▸ DIRECTIONS FOR THIS TASK
Find the word "output" in the records below. List each line containing it.

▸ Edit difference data
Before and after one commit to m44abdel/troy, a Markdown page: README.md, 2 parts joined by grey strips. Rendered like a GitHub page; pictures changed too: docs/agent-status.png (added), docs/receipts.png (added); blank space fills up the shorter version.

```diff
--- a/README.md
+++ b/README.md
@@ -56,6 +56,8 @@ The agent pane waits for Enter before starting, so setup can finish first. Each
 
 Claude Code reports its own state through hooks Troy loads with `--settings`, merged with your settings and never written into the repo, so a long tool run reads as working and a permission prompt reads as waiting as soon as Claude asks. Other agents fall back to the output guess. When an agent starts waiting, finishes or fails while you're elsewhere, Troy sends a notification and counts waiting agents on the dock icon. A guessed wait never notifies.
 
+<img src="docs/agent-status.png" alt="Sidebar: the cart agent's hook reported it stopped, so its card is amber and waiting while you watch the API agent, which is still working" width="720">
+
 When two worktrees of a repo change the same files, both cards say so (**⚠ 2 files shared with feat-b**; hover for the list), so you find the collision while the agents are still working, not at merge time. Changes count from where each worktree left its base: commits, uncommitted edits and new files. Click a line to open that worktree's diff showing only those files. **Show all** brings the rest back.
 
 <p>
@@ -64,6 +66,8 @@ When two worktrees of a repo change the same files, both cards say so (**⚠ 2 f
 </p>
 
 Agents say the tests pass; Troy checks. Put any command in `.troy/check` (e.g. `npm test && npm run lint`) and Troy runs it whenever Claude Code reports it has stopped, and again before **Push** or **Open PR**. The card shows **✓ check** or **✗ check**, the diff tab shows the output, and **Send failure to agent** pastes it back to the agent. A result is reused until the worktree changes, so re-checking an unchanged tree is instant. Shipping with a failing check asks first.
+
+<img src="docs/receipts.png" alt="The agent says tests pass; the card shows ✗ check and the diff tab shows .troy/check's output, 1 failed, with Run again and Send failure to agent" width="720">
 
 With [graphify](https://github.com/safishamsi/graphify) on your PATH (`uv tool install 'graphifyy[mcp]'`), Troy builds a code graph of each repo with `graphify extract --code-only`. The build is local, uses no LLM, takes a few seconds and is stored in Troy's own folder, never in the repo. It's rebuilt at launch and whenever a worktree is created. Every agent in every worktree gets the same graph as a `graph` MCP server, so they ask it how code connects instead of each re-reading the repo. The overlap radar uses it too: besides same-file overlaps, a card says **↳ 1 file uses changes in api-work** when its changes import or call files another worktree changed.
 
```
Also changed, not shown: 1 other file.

▸ EXERCISE SOLUTION
 Claude Code reports its own state through hooks Troy loads with `--settings`, merged with your settings and never written into the repo, so a long tool run reads as working and a permission prompt reads as waiting as soon as Claude asks. Other agents fall back to the output guess. When an agent starts waiting, finishes or fails while you're elsewhere, Troy sends a notification and counts waiting agents on the dock icon. A guessed wait never notifies.
 Agents say the tests pass; Troy checks. Put any command in `.troy/check` (e.g. `npm test && npm run lint`) and Troy runs it whenever Claude Code reports it has stopped, and again before **Push** or **Open PR**. The card shows **✓ check** or **✗ check**, the diff tab shows the output, and **Send failure to agent** pastes it back to the agent. A result is reused until the worktree changes, so re-checking an unchanged tree is instant. Shipping with a failing check asks first.
+<img src="docs/receipts.png" alt="The agent says tests pass; the card shows ✗ check and the diff tab shows .troy/check's output, 1 failed, with Run again and Send failure to agent" width="720">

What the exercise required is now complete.